# Exercise requirements:
Number of lines with the string "used" in the entries below: report it, and nothing besides.

# Dataset records:
*** Block opens ***
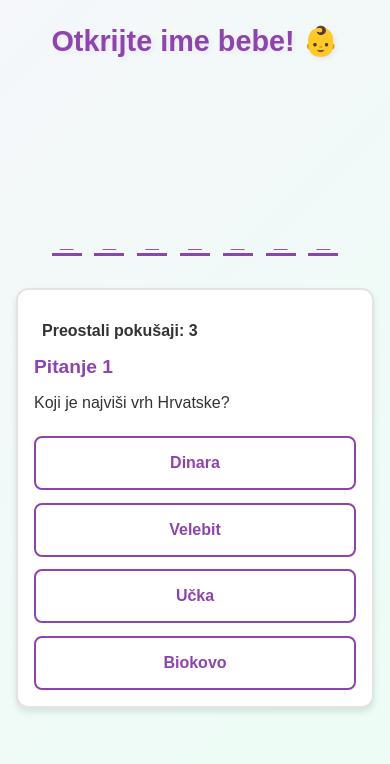
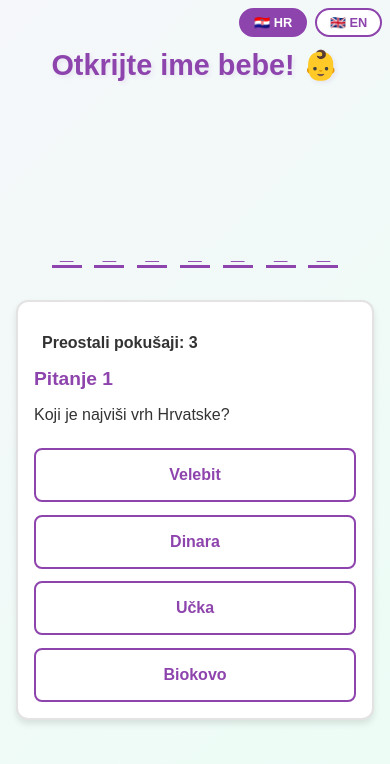
Before and after one commit to osampilona/baby-name, a Next.js app: page / in a window 390 px wide. Both pictures are taken after a click on the button "Započni igru". Shown: the top 764 px of the page. Built offline with nearby package versions, Linux system fonts and the light colour scheme.

Commit message:
adding translation

```diff
--- a/src/app/page.module.css
+++ b/src/app/page.module.css
@@ -122,7 +122,8 @@
 
 .header {
   text-align: center;
-  padding: 1rem 0;
+  padding: 0.5rem 0;
+  margin-top: 2rem;
 }
 
 .main {
@@ -521,7 +522,8 @@
 
 .header {
   text-align: center;
-  padding: 1rem 0;
+  padding: 0.5rem 0;
+  margin-bottom: 0.5rem;
 }
 
 .mainTitle {
@@ -618,3 +620,48 @@
   color: white;
   pointer-events: none;
 }
+
+.languageSwitch {
+  position: absolute;
+  top: 1rem;
+  right: 1rem;
+  display: flex;
+  gap: 0.5rem;
+  padding-bottom: 1rem;
+}
+
+.langButton {
+  padding: 0.5rem 1rem;
+  border: 2px solid #8e44ad;
+  border-radius: 20px;
+  background: white;
+  color: #8e44ad;
+  font-size: 0.9rem;
+  font-weight: 600;
+  cursor: pointer;
+  transition: all 0.2s ease;
+}
+
+.langButton.active {
+  background: #8e44ad;
+  color: white;
+}
+
+@media (max-width: 768px) {
+  .languageSwitch {
+    top: 0.5rem;
+    right: 0.5rem;
+    padding-bottom: 1.5rem;
+  }
+
+  .langButton {
+    padding: 0.3rem 0.8rem;
+    font-size: 0.8rem;
+  }
+}
+
+@media (max-width: 480px) {
+  .languageSwitch {
+    padding-bottom: 2rem;
+  }
+}
--- a/src/app/page.tsx
+++ b/src/app/page.tsx
@@ -1,5 +1,5 @@
 'use client'
-import { useState } from "react";
+import { useState, useEffect } from "react";
 import confetti from 'canvas-confetti';
 import styles from "./page.module.css";
 import Lottie from 'lottie-react';
@@ -12,7 +12,9 @@ interface QuizQuestion {
   options: string[];
 }
 
-const quizQuestions: QuizQuestion[] = [
+const quizQuestions = {
+  hr: [
+    // R
     {
       letter: "R",
       question: "Koja rijeka prolazi kroz Zagreb?",
@@ -31,6 +33,7 @@ const quizQuestions: QuizQuestion[] = [
       answer: "Trakošćan",
       options: ["Miljana", "Oršić", "Veliki Tabor", "Trakošćan"]
     },
+    // A (prvo)
     {
       letter: "A",
       question: "Gdje se nalazi najpoznatiji antički amfiteatar u Hrvatskoj?",
@@ -39,45 +42,47 @@ const quizQuestions: QuizQuestion[] = [
     },
     {
       letter: "A",
-    question: "Koji je glavni grad Istre?",
+      question: "Koji je grad administrativnog središta Istre?",
       answer: "Pazin",
-    options: ["Pula", "Rovinj", "Pazin", "Poreč"]
+      options: ["Pula", "Pazin", "Poreč", "Rovinj"]
     },
     {
       letter: "A",
-    question: "Koja je najveća hrvatska sportska arena?",
+      question: "Koja je najveća hrvatska arena?",
       answer: "Arena Zagreb",
-    options: ["Višnjik", "Dom Sportova", "Spaladium Arena", "Arena Zagreb"]
+      options: ["Spaladium Arena", "Arena Zagreb", "Višnjik", "Gradski Vrt"]
     },
+    // P
     {
       letter: "P",
       question: "Koji je tradicionalni slavonski suhomesnati proizvod?",
       answer: "Kulen",
-    options: ["Pršut", "Kulen", "Špek", "Kobasica"]
+      options: ["Kulen", "Pršut", "Špek", "Kobasica"]
     },
     {
       letter: "P",
       question: "Koji je najveći hrvatski poluotok?",
       answer: "Istra",
-    options: ["Pelješac", "Prevlaka", "Istra", "Pag"]
+      options: ["Pelješac", "Istra", "Prevlaka", "Pag"]
     },
     {
       letter: "P",
       question: "Koja je najpoznatija plaža u Makarskoj?",
       answer: "Punta Rata",
-    options: ["Podrače", "Zlatni Rat", "Porporela", "Punta Rata"]
+      options: ["Punta Rata", "Zlatni Rat", "Podrače", "Porporela"]
     },
+    // H
     {
       letter: "H",
       question: "Koji hrvatski vladar je okrunjen 925. godine kao prvi kralj?",
       answer: "Tomislav",
-    options: ["Tomislav", "Krešimir", "Zvonimir", "Domagoj"]
+      options: ["Tomislav", "Zvonimir", "Krešimir", "Držislav"]
     },
     {
       letter: "H",
       question: "Koji je najviši vrh Hrvatske?",
       answer: "Dinara",
-    options: ["Dinara", "Velebit", "Biokovo", "Učka"]
+      options: ["Velebit", "Dinara", "Biokovo", "Učka"]
     },
     {
       letter: "H",
@@ -85,6 +90,7 @@ const quizQuestions: QuizQuestion[] = [
       answer: "Sava",
       options: ["Sava", "Drava", "Dunav", "Kupa"]
     },
+    // A (drugo)
     {
       letter: "A",
       question: "Koja je najpoznatija hrvatska autohtona sorta masline?",
@@ -103,6 +109,7 @@ const quizQuestions: QuizQuestion[] = [
       answer: "Pula",
       options: ["Pula", "Poreč", "Pazin", "Rovinj"]
     },
+    // E
     {
       letter: "E",
       question: "U kojem hrvatskom gradu se nalazi crkva sv. Eufemije?",
@@ -121,6 +128,7 @@ const quizQuestions: QuizQuestion[] = [
       answer: "Čovječja ribica",
       options: ["Čovječja ribica", "Velebitska degenija", "Eleonora", "Sredozemna medvjedica"]
     },
+    // L
     {
       letter: "L",
       question: "Koji hrvatski otok je poznat po čipkarstvu?",
@@ -139,7 +147,190 @@ const quizQuestions: QuizQuestion[] = [
       answer: "Palagruža",
       options: ["Palagruža", "Veli Rat", "Savudrija", "Porer"]
     }
-];
+  ],
+  en: [
+    // R
+    {
+      letter: "R",
+      question: "Which river flows through Zagreb?",
+      answer: "Sava",
+      options: ["Drava", "Sava", "Danube", "Kupa"]
+    },
+    {
+      letter: "R",
+      question: "In which Croatian city is located main industrial port?",
+      answer: "Rijeka",
+      options: ["Split", "Zadar", "Rijeka", "Pula"]
+    },
+    {
+      letter: "R",
+      question: "Which is the most famous castle in Croatian Zagorje?",
+      answer: "Trakošćan",
+      options: ["Miljana", "Oršić", "Veliki Tabor", "Trakošćan"]
+    },
+    // A (first)
+    {
+      letter: "A",
+      question: "Where is the most famous ancient amphitheater in Croatia located?",
+      answer: "Pula",
+      options: ["Salona", "Pula", "Narona", "Issa"]
+    },
+    {
+      letter: "A",
+      question: "What is the administrative center of Istria?",
+      answer: "Pazin",
+      options: ["Pula", "Pazin", "Poreč", "Rovinj"]
+    },
+    {
+      letter: "A",
+      question: "Which is the largest arena in Croatia?",
+      answer: "Arena Zagreb",
+      options: ["Spaladium Arena", "Arena Zagreb", "Višnjik", "Gradski Vrt"]
+    },
+    // P
+    {
+      letter: "P",
+      question: "What is the traditional Slavonian cured meat product?",
+      answer: "Kulen",
+      options: ["Kulen", "Pršut", "Špek", "Kobasica"]
+    },
+    {
+      letter: "P",
+      question: "Which is the largest Croatian peninsula?",
+      answer: "Istra",
+      options: ["Pelješac", "Istra", "Prevlaka", "Pag"]
+    },
+    {
+      letter: "P",
+      question: "What is the most famous beach in Makarska?",
+      answer: "Punta Rata",
+      options: ["Punta Rata", "Zlatni Rat", "Podrače", "Porporela"]
+    },
+    // H
+    {
+      letter: "H",
+      question: "Which Croatian ruler was crowned as the first king in 925?",
+      answer: "Tomislav",
+      options: ["Tomislav", "Zvonimir", "Krešimir", "Držislav"]
+    },
+    {
+      letter: "H",
+      question: "What is the highest peak in Croatia?",
+      answer: "Dinara",
+      options: ["Velebit", "Dinara", "Biokovo", "Učka"]
+    },
+    {
+      letter: "H",
+      question: "Which is the longest river in Croatia?",
+      answer: "Sava",
+      options: ["Sava", "Drava", "Danube", "Kupa"]
+    },
+    // A (second)
+    {
+      letter: "A",
+      question: "What is the most famous Croatian indigenous olive variety?",
+      answer: "Oblica",
+      options: ["Oblica", "Buža", "Lastovka", "Levantinka"]
+    },
+    {
+      letter: "A",
+      question: "Which is the largest Adriatic island?",
+      answer: "Krk",
+      options: ["Krk", "Cres", "Brač", "Hvar"]
+    },
+    {
+      letter: "A",
+      question: "In which city is the Archaeological Museum of Istria located?",
+      answer: "Pula",
+      options: ["Pula", "Poreč", "Pazin", "Rovinj"]
+    },
+    // E
+    {
+      letter: "E",
+      question: "In which Croatian city is the Church of St. Euphemia located?",
+      answer: "Rovinj",
+      options: ["Rovinj", "Poreč", "Zadar", "Šibenik"]
+    },
+    {
+      letter: "E",
+      question: "Which is the oldest national park in Croatia?",
+      answer: "Plitvice",
+      options: ["Plitvice", "Krka", "Paklenica", "Mljet"]
+    },
+    {
+      letter: "E",
+      question: "What is the most famous Croatian endemic animal?",
+      answer: "Čovječja ribica",
+      options: ["Čovječja ribica", "Velebitska degenija", "Eleonora", "Mediterranean Monk Seal"]
+    },
+    // L
+    {
+      letter: "L",
+      question: "Which Croatian island is famous for its lace making?",
+      answer: "Pag",
+      options: ["Pag", "Hvar", "Brač", "Korčula"]
+    },
+    {
+      letter: "L",
+      question: "Which is the most famous Croatian port?",
+      answer: "Rijeka",
+      options: ["Rijeka", "Split", "Zadar", "Ploče"]
+    },
+    {
+      letter: "L",
+      question: "Which is the largest Croatian lighthouse?",
+      answer: "Palagruža",
+      options: ["Palagruža", "Veli Rat", "Savudrija", "Porer"]
+    }
+  ]
+};
+
+const translations = {
+  hr: {
+    title: "Otkrijte ime bebe! 👶",
+    startButton: "Započni igru",
+    attempts: "Preostali pokušaji",
+    correctAnswer: "Bravo! Točan odgovor! 🎉",
+    wrongAnswer: "Netočno! Pokušajte ponovno! 😮",
+    gameOver: "Nažalost, iskoristili ste sve pokušaje! 😔",
+    congratulations: "Čestitamo! 🎉",
+    revealed: "Uspješno ste otkrili ime naše bebe!",
+    thanks: "Hvala vam što ste sudjelovali u ovoj zabavnoj igri otkrivanja imena! 💝",
+    playAgain: "Igraj ponovo",
+    welcome: "Dobrodošli u zabavni kviz otkrivanja imena naše bebe!",
+    rulesTitle: "Pravila igre:",
+    rules: [
+      "Za svako slovo u imenu dobivate jedno pitanje",
+      "Za svako pitanje imate 3 pokušaja",
+      "Ako iskoristite sve pokušaje, vraćate se na početak s novim pitanjima"
+    ],
+    gameOverTitle: "Igra je završena! 😔",
+    gameOverText: "Iskoristili ste sve pokušaje.",
+    tryAgain: "Ne odustajte, pokušajte ponovno!"
+  },
+  en: {
+    title: "Discover the baby's name! 👶",
+    startButton: "Start game",
+    attempts: "Remaining attempts",
+    wrongAnswer: "Wrong! Try again! 😮",
+    correctAnswer: "Hurray! Correct answer! 🎉",
+    gameOver: "Sorry, you've used all your attempts! 😔",
+    congratulations: "Congratulations! 🎉",
+    revealed: "You've successfully revealed our baby's name!",
+    thanks: "Thank you for participating in this fun name reveal game! 💝",
+    playAgain: "Play again",
+    welcome: "Welcome to our fun baby name reveal quiz!",
+    rulesTitle: "Game rules:",
+    rules: [
+      "You get one question for each letter in the name",
+      "You have 3 attempts for each question",
+      "If you use all attempts, you'll start over with new questions"
+    ],
+    gameOverTitle: "Game Over! 😔",
+    gameOverText: "You've used all your attempts.",
+    tryAgain: "Don't give up, try again!"
+  }
+};
 
 export default function Home() {
   const [isGameStarted, setIsGameStarted] = useState(false);
@@ -156,6 +347,8 @@ export default function Home() {
   const [isGameOver, setIsGameOver] = useState(false);
   const [selectedOption, setSelectedOption] = useState<string | null>(null);
   const [isAnswering, setIsAnswering] = useState(false);
+  const [language, setLanguage] = useState<'hr' | 'en'>('hr');
+  const t = translations[language];
 
   const shuffleQuestions = () => {
     const availablePositions = wordLetters
@@ -167,7 +360,7 @@ export default function Home() {
     const randomPosition = availablePositions[Math.floor(Math.random() * availablePositions.length)];
     const targetLetter = wordLetters[randomPosition];
 
-    const availableQuestions = quizQuestions
+    const availableQuestions = quizQuestions[language]
       .filter(q => q.letter === targetLetter);
 
     const randomQuestion = availableQuestions[Math.floor(Math.random() * availableQuestions.length)];
@@ -180,6 +373,21 @@ export default function Home() {
       });
     }
   };
+
+  useEffect(() => {
+    if (currentQuestion) {
+      const newQuestion = quizQuestions[language].find(q =>
+        q.letter === currentQuestion.letter &&
+        q.answer === currentQuestion.answer
+      );
+      if (newQuestion) {
+        setCurrentQuestion({
+          ...newQuestion,
+          options: [...newQuestion.options].sort(() => Math.random() - 0.5)
+        });
+      }
+    }
+  }, [language]);
 
   const handleAnswer = (selectedAnswer: string) => {
     if (!currentQuestion || isAnswering) return;
@@ -199,7 +407,7 @@ export default function Home() {
         setFeedback({
           show: true,
           isSuccess: true,
-          message: 'Bravo! Točan odgovor! 🎉'
+          message: translations[language].correctAnswer
         });
 
         confetti({
@@ -217,28 +425,7 @@ export default function Home() {
             setIsGameCompleted(true);
           } else {
             setAttempts(0);
-            // Direktno pozivamo shuffleQuestions s novim revealed positions
-            const nextAvailablePositions = wordLetters
-              .map((_, index) => index)
-              .filter(index => !newRevealedPositions.includes(index));
-
-            if (nextAvailablePositions.length > 0) {
-              const randomPosition = nextAvailablePositions[Math.floor(Math.random() * nextAvailablePositions.length)];
-              const targetLetter = wordLetters[randomPosition];
-
-              const availableQuestions = quizQuestions
-                .filter(q => q.letter === targetLetter);
-
-              const randomQuestion = availableQuestions[Math.floor(Math.random() * availableQuestions.length)];
-
-              if (randomQuestion) {
-                const shuffledOptions = [...randomQuestion.options].sort(() => Math.random() - 0.5);
-                setCurrentQuestion({
-                  ...randomQuestion,
-                  options: shuffledOptions
-                });
-              }
-            }
+            shuffleQuestions();
           }
         }, 2000);
       }
@@ -250,8 +437,8 @@ export default function Home() {
         show: true,
         isSuccess: false,
         message: newAttempts >= 3 ?
-          'Nažalost, iskoristili ste sve pokušaje! 😔' :
-          'Netočno! Pokušajte ponovno! 😮'
+          translations[language].gameOver :
+          translations[language].wrongAnswer
       });
 
       setTimeout(() => {
@@ -289,57 +476,64 @@ export default function Home() {
 
   return (
     <div className={styles.page}>
+      <div className={styles.languageSwitch}>
+        <button
+          onClick={() => setLanguage('hr')}
+          className={`${styles.langButton} ${language === 'hr' ? styles.active : ''}`}
+        >
+          🇭🇷 HR
+        </button>
+        <button
+          onClick={() => setLanguage('en')}
+          className={`${styles.langButton} ${language === 'en' ? styles.active : ''}`}
+        >
+          🇬🇧 EN
+        </button>
+      </div>
+
       <header className={styles.header}>
-        <h1 className={styles.mainTitle}>Otkrijte ime bebe! 👶</h1>
+        <h1 className={styles.mainTitle}>{t.title}</h1>
       </header>
+
       <main className={styles.main}>
         {isGameCompleted ? (
           <div className={styles.congratulations}>
-            <h1>Čestitamo! 🎉</h1>
-            <p>Uspješno ste otkrili ime naše bebe!</p>
+            <h1>{t.congratulations}</h1>
+            <p>{t.revealed}</p>
             <p className={styles.revealedWord}>
               {wordLetters.join('')}
             </p>
-            <p className={styles.congratsMessage}>
-              Hvala vam što ste sudjelovali u ovoj zabavnoj igri otkrivanja imena!
-              Nadamo se da ste naučili nešto novo o Hrvatskoj i uživali u kvizu. 💝
-            </p>
-            <button
-              onClick={handleRestart}
-              className={styles.startButton}
-            >
-              Igraj ponovo
+            <p className={styles.congratsMessage}>{t.thanks}</p>
+            <button onClick={handleRestart} className={styles.startButton}>
+              {t.playAgain}
             </button>
           </div>
         ) : isGameOver ? (
           <div className={styles.gameOver}>
-            <h1>Game Over! 😔</h1>
-            <p>Iskoristili ste sve pokušaje.</p>
-            <p>Ne odustajte, pokušajte ponovno!</p>
-            <button
-              onClick={handleRestart}
-              className={styles.startButton}
-            >
-              Igraj ponovno
+            <h1>{t.gameOverTitle}</h1>
+            <p>{t.gameOverText}</p>
+            <p>{t.tryAgain}</p>
+            <button onClick={handleRestart} className={styles.startButton}>
+              {t.playAgain}
             </button>
           </div>
         ) : !isGameStarted ? (
           <div className={styles.welcomeContainer}>
             <div className={styles.introText}>
-              <p>Dobrodošli u zabavni kviz otkrivanja imena naše bebe!</p>
+              <p>{t.welcome}</p>
             </div>
 
             <div className={styles.rulesContainer}>
-              <h2>Pravila igre:</h2>
+              <h2>{t.rulesTitle}</h2>
               <ul className={styles.rulesList}>
-                <li>Za svako slovo u imenu dobivate jedno pitanje</li>
-                <li>Za svako pitanje imate 3 pokušaja</li>
-                <li>Ako iskoristite sve pokušaje, vraćate se na početak s novim pitanjima</li>
+                {t.rules.map((rule, index) => (
+                  <li key={index}>{rule}</li>
+                ))}
               </ul>
             </div>
 
             <button onClick={handleGameStart} className={styles.startButton}>
-              Započni igru
+              {t.startButton}
             </button>
           </div>
         ) : (
@@ -355,7 +549,7 @@ export default function Home() {
 
             <div className={styles.questionCard}>
               <div className={styles.attempts}>
-                Preostali pokušaji: {3 - attempts}
+                {t.attempts}: {3 - attempts}
               </div>
               <h3>Pitanje {revealedPositions.length + 1}</h3>
               {currentQuestion && (
```
Lines whose indentation alone changed are shown as unchanged.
*** Block closes ***
# Result below:
2